The leaves on the apple tree are out and with the sun on them they glow like tiny green lanterns. I hadn't thought about it before but this is how Christmas tree fairy lights herald spring.
I never expected to lie in the hammock under this tree again; now it seems as if I might even get to harvest some of the fruits. To try to assure myself of a few apples further into the future I spent the morning having a go at propagating it. It is a true tree, not a graft, so I cleared the soil away from twenty suckers, cut them clean off the hefty root they were growing from, selected those with the hairiest roots and potted them. Then I took some cuttings from the twigs, dipped them in rooting hormone and potted those too (extra). If I had some root stock I would try grafting but I don't.
All the while I was thinking about reading Virgil's Georgics at school. I would really struggle reading the Latin now, even with a translation alongside, but somehow the delight of it has stayed in my memory.
Perhaps, partly, it's near the top of my mind because I've recently received (several times!) a chain letter titled Poem Exchange. I've broken the chain but I have sent poems as requested to those at the top of the list. I had a thank you email from one of them, who I don't know, a professor of Latin at Wadham College. My Latin teacher, who I stayed in touch with for a few years after he coaxed me through 'A' level at our very unclassical comprehensive school, had been to Wadham and it prompted me to google him. I was sad to learn that he died last summer. So, thank you, Geoffrey Fallows, for all that poetry whose echoes have stayed with me through the years. This one's for you (Latin below):

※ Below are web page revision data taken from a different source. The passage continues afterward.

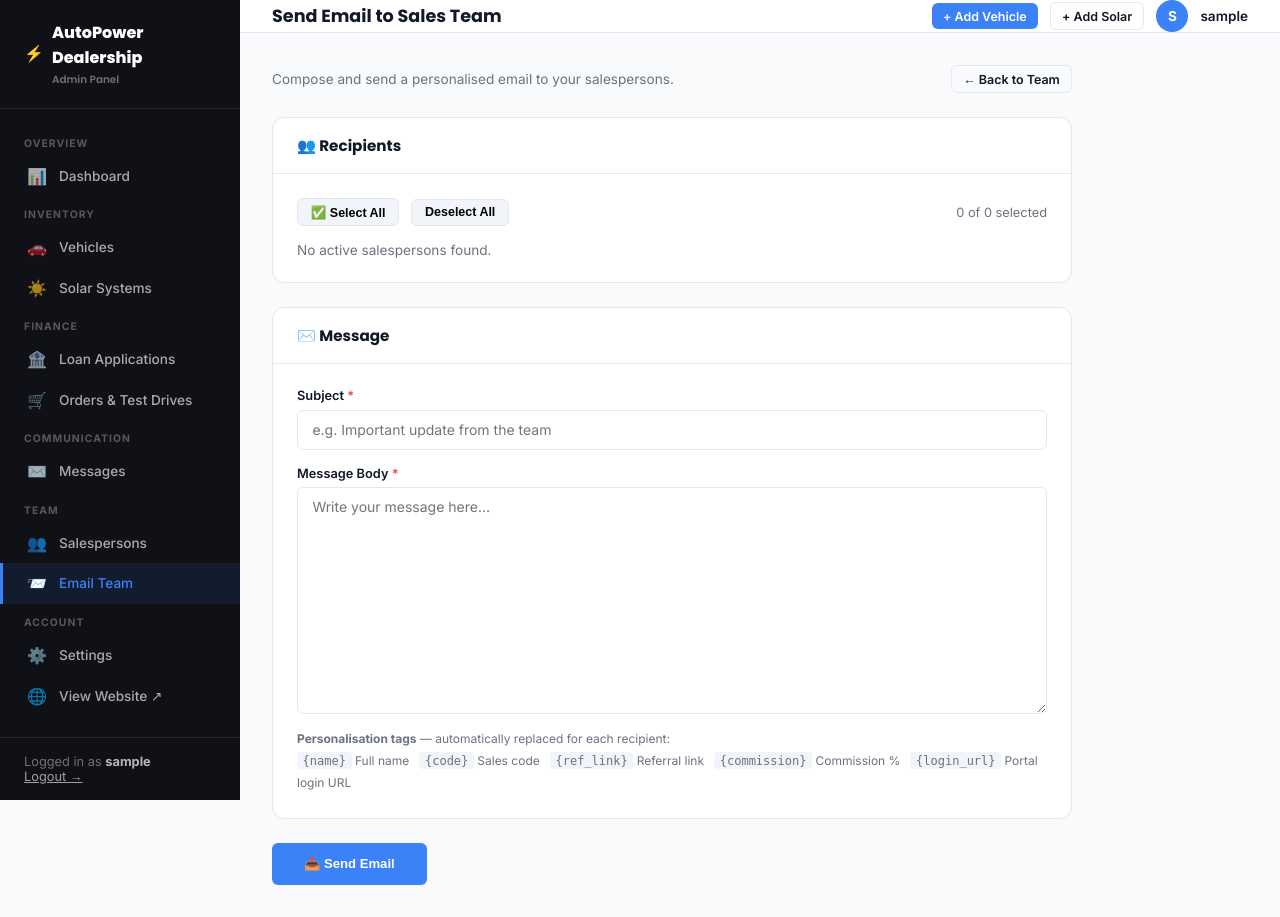
After one commit to KofiBusia/Chinese-Vehicles, a Flask app: page /admin/team/email in a window 1280 px wide. The commit adds this page. Run offline with Flask 3, Linux system fonts and the light colour scheme; the visitor is signed in with stand-in values (Sample User, id 1); data that the repository does not hold is empty.

Commit message:
Add admin compose email page for sales team
Admin can select any/all active salespersons, write a subject and body, and send personalised emails with merge tags ({name}, {code}, {ref_link}, {commission}, {login_url}). Sidebar link added under Team section.

Co-Authored-By: Claude Sonnet 4.6 <noreply@anthropic.com>

```diff
--- a/app.py
+++ b/app.py
@@ -1745,6 +1745,78 @@ def admin_gen_reg_link():
     db.session.commit()
     link = f"https://chinacarsinghana.com/sales/register/{token}"
     return jsonify({'link': link})
+
+
+@app.route('/admin/team/email', methods=['GET', 'POST'])
+@admin_required
+def admin_team_email():
+    """Compose and send a custom email to selected salespersons."""
+    salespersons = Salesperson.query.filter_by(active=True).order_by(Salesperson.full_name).all()
+
+    if request.method == 'POST':
+        subject    = request.form.get('subject', '').strip()
+        body_tpl   = request.form.get('body', '').strip()
+        recipient_ids = request.form.getlist('recipients')
+
+        if not subject or not body_tpl:
+            flash('Subject and message body are required.', 'error')
+            return render_template('admin/team_email.html', salespersons=salespersons)
+
+        if not recipient_ids:
+            flash('Please select at least one recipient.', 'error')
+            return render_template('admin/team_email.html', salespersons=salespersons)
+
+        if not SMTP_USER or not SMTP_PASSWORD:
+            flash('SMTP is not configured — emails cannot be sent.', 'error')
+            return render_template('admin/team_email.html', salespersons=salespersons)
+
+        targets = [sp for sp in salespersons if str(sp.id) in recipient_ids and sp.email]
+        no_email = [sp for sp in salespersons if str(sp.id) in recipient_ids and not sp.email]
+
+        sent = 0
+        failed = 0
+        for sp in targets:
+            # Replace merge tags
+            personalised_body = (body_tpl
+                .replace('{name}', sp.full_name)
+                .replace('{code}', sp.code)
+                .replace('{ref_link}', f'https://chinacarsinghana.com?ref={sp.code}')
+                .replace('{login_url}', 'https://chinacarsinghana.com/sales/login')
+                .replace('{commission}', f'{sp.commission_pct}%'))
+
+            personalised_body += (
+                f"\n\n{'─' * 50}"
+                f"\nChina Cars in Ghana — Sales Team"
+                f"\nhttps://chinacarsinghana.com/sales/login"
+            )
+
+            msg = MIMEMultipart('alternative')
+            msg['Subject'] = subject
+            msg['From']    = SMTP_USER
+            msg['To']      = sp.email
+            msg.attach(MIMEText(personalised_body, 'plain'))
+            try:
+                with smtplib.SMTP(SMTP_HOST, SMTP_PORT) as server:
+                    server.ehlo(); server.starttls()
+                    server.login(SMTP_USER, SMTP_PASSWORD)
+                    server.sendmail(SMTP_USER, [sp.email], msg.as_string())
+                sent += 1
+            except Exception as e:
+                print(f'[EMAIL] Team email to {sp.email} failed: {e}')
+                failed += 1
+
+        parts = []
+        if sent:
+            parts.append(f'Email sent to {sent} salesperson{"s" if sent != 1 else ""}.')
+        if failed:
+            parts.append(f'{failed} failed (check server logs).')
+        if no_email:
+            names = ', '.join(sp.full_name for sp in no_email)
+            parts.append(f'Skipped (no email on file): {names}.')
+        flash(' '.join(parts), 'success' if sent else 'error')
+        return redirect(url_for('admin_team_email'))
+
+    return render_template('admin/team_email.html', salespersons=salespersons)
 
 
 # ── Salesperson Portal (their own login) ── #
--- a/templates/admin/base.html
+++ b/templates/admin/base.html
@@ -236,8 +236,11 @@
       {% if unread_contacts > 0 %}<span class="sidebar-badge">{{ unread_contacts }}</span>{% endif %}
     </a>
     <div class="nav-section-label">Team</div>
-    <a href="{{ url_for('admin_salespersons') }}" class="sidebar-link {% if 'salesperson' in request.endpoint or 'sale' in request.endpoint %}active{% endif %}">
+    <a href="{{ url_for('admin_salespersons') }}" class="sidebar-link {% if 'salesperson' in request.endpoint or ('sale' in request.endpoint and 'team_email' not in request.endpoint) %}active{% endif %}">
       <span class="link-icon">👥</span> Salespersons
+    </a>
+    <a href="{{ url_for('admin_team_email') }}" class="sidebar-link {% if request.endpoint == 'admin_team_email' %}active{% endif %}">
+      <span class="link-icon">📨</span> Email Team
     </a>
     <div class="nav-section-label">Account</div>
     <a href="{{ url_for('admin_settings') }}" class="sidebar-link {% if request.endpoint == 'admin_settings' %}active{% endif %}">
--- /dev/null
+++ b/templates/admin/team_email.html
@@ -0,0 +1,105 @@
+{% extends "admin/base.html" %}
+{% block title %}Send Team Email{% endblock %}
+{% block page_title %}Send Email to Sales Team{% endblock %}
+
+{% block content %}
+<div style="max-width:800px;">
+
+  <div style="display:flex;justify-content:space-between;align-items:center;margin-bottom:1.5rem;">
+    <p style="font-size:.85rem;color:var(--mid);">Compose and send a personalised email to your salespersons.</p>
+    <a href="{{ url_for('admin_salespersons') }}" class="btn btn-outline btn-sm">← Back to Team</a>
+  </div>
+
+  <form method="post" action="{{ url_for('admin_team_email') }}">
+
+    <!-- Recipients -->
+    <div class="form-section">
+      <div class="form-section-header">👥 Recipients</div>
+      <div class="form-section-body">
+        <div style="display:flex;gap:.75rem;align-items:center;margin-bottom:1rem;flex-wrap:wrap;">
+          <button type="button" onclick="selectAll(true)"
+                  style="padding:.35rem .8rem;background:#f1f5f9;border:1px solid var(--border);border-radius:6px;font-size:.78rem;font-weight:600;cursor:pointer;">
+            ✅ Select All
+          </button>
+          <button type="button" onclick="selectAll(false)"
+                  style="padding:.35rem .8rem;background:#f1f5f9;border:1px solid var(--border);border-radius:6px;font-size:.78rem;font-weight:600;cursor:pointer;">
+            Deselect All
+          </button>
+          <span id="countLabel" style="font-size:.8rem;color:var(--mid);margin-left:auto;"></span>
+        </div>
+
+        {% if salespersons %}
+        <div style="display:grid;grid-template-columns:repeat(auto-fill,minmax(220px,1fr));gap:.6rem;">
+          {% for sp in salespersons %}
+          <label style="display:flex;align-items:center;gap:.65rem;padding:.65rem .9rem;border:1.5px solid var(--border);border-radius:8px;cursor:pointer;transition:border-color .2s;"
+                 onmouseover="this.style.borderColor='var(--blue)'" onmouseout="this.style.borderColor=this.querySelector('input').checked?'var(--blue)':'var(--border)'">
+            <input type="checkbox" name="recipients" value="{{ sp.id }}" class="sp-check"
+                   style="accent-color:var(--blue);width:16px;height:16px;" checked
+                   onchange="updateCount()">
+            <div style="min-width:0;">
+              <div style="font-weight:600;font-size:.85rem;white-space:nowrap;overflow:hidden;text-overflow:ellipsis;">{{ sp.full_name }}</div>
+              <div style="font-size:.72rem;color:var(--mid);">
+                {{ sp.email or '⚠ No email' }}
+              </div>
+            </div>
+          </label>
+          {% endfor %}
+        </div>
+        {% else %}
+        <p style="color:var(--mid);font-size:.85rem;">No active salespersons found.</p>
+        {% endif %}
+      </div>
+    </div>
+
+    <!-- Subject -->
+    <div class="form-section">
+      <div class="form-section-header">✉️ Message</div>
+      <div class="form-section-body">
+        <div class="form-group" style="margin-bottom:1rem;">
+          <label class="form-label">Subject <span style="color:var(--red);">*</span></label>
+          <input type="text" name="subject" class="form-control" required
+                 placeholder="e.g. Important update from the team" maxlength="200">
+        </div>
+
+        <div class="form-group">
+          <label class="form-label">Message Body <span style="color:var(--red);">*</span></label>
+          <textarea name="body" class="form-control" rows="12" required
+                    placeholder="Write your message here…"></textarea>
+          <p style="font-size:.75rem;color:var(--mid);margin-top:.5rem;line-height:1.8;">
+            <strong>Personalisation tags</strong> — automatically replaced for each recipient:<br>
+            <code style="background:#f1f5f9;padding:.1rem .35rem;border-radius:4px;">{name}</code> Full name &nbsp;
+            <code style="background:#f1f5f9;padding:.1rem .35rem;border-radius:4px;">{code}</code> Sales code &nbsp;
+            <code style="background:#f1f5f9;padding:.1rem .35rem;border-radius:4px;">{ref_link}</code> Referral link &nbsp;
+            <code style="background:#f1f5f9;padding:.1rem .35rem;border-radius:4px;">{commission}</code> Commission % &nbsp;
+            <code style="background:#f1f5f9;padding:.1rem .35rem;border-radius:4px;">{login_url}</code> Portal login URL
+          </p>
+        </div>
+      </div>
+    </div>
+
+    <div style="display:flex;gap:1rem;align-items:center;">
+      <button type="submit" class="btn btn-primary" style="padding:.85rem 2rem;">
+        📤 Send Email
+      </button>
+      <span id="sendNote" style="font-size:.8rem;color:var(--mid);"></span>
+    </div>
+
+  </form>
+</div>
+
+<script>
+function selectAll(checked) {
+  document.querySelectorAll('.sp-check').forEach(cb => cb.checked = checked);
+  updateCount();
+}
+function updateCount() {
+  const total   = document.querySelectorAll('.sp-check').length;
+  const selected = document.querySelectorAll('.sp-check:checked').length;
+  document.getElementById('countLabel').textContent = `${selected} of ${total} selected`;
+  document.getElementById('sendNote').textContent   = selected
+    ? `Will send to ${selected} recipient${selected === 1 ? '' : 's'}.`
+    : '';
+}
+updateCount();
+</script>
+{% endblock %}
```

Firstly Nature has various ways of propagating trees.
Some, unforced by Man, appear far and wide, on their own,
and colonise the plains and the winding rivers:
such as the pliant osier and the slow-growing broom,
the poplar and the pale silver-leafed willow:
others spring from fallen seed, like the tall
chestnut, the broad-leaved oak of Jupiter’s groves,
and the oak the Greeks consider to be oracular.
With others a dense thicket sprouts from the roots,
as in cherries and elms: even the laurel of Parnassus
springs as a tiny shoot, in its mother’s extensive shade.
These are the methods Nature first ordered: by these means
every kind of forest tree, shrub, and sacred grove flourishes.
There are others that practice has found out for herself,
in her own way. This man cuts shoots from the tender trunk
of the mother tree, and sets them in furrows: that one buries
stems in the ground, as cross-cut stakes and pointed spikes:
other shrubs wait to be bent in curved layers,
and the shoots gain life from their own soil:
others need no roots, and the pruner has no fear
of cutting the top, and trusting the tip to the earth.
Amazing to say, when an olive-trunk is cut,
an olive root thrusts itself out of the dry wood.
And often we see one tree’s branches harmlessly
given over to another’s, a pear altered to carry grafted apples,
and stony cornelian cherries blushing on a plum.
(translation by AS Kline who, in a twist of coincidences, studied maths at the University of Manchester where I dropped Latin and nearly but not quite took up maths)
Principio arboribus uaria est natura creandis.
namque aliae nullis hominum cogentibus ipsae
sponte sua ueniunt camposque et flumina late
curua tenent, ut molle siler lentaeque genistae,
populus et glauca canentia fronde salicta;
pars autem posito surgunt de semine, ut altae
castaneae, nemorumque Ioui quae maxima frondet
aesculus, atque habitae Grais oracula quercus.
pullulat ab radice aliis densissima silua,
ut cerasis ulmisque; etiam Parnasia laurus
parua sub ingenti matris se subicit umbra.
hos natura modos primum dedit, his genus omne
siluarum fruticumque uiret nemorumque sacrorum.
sunt alii, quos ipse uia sibi repperit usus:
hic plantas tenero abscindens de corpore matrum
deposuit sulcis, hic stirpes obruit aruo,
quadrifidasque sudes et acuto robore uallos.
siluarumque aliae pressos propaginis arcus
exspectant et uiua sua plantaria terra;
nil radicis egent aliae summumque putator
haud dubitat terrae referens mandare cacumen.
quin et caudicibus sectis (mirabile dictu)
truditur e sicco radix oleagina ligno;
et saepe alterius ramos impune uidemus
uertere in alterius, mutatamque insita mala
ferre pirum et prunis lapidosa rubescere corna.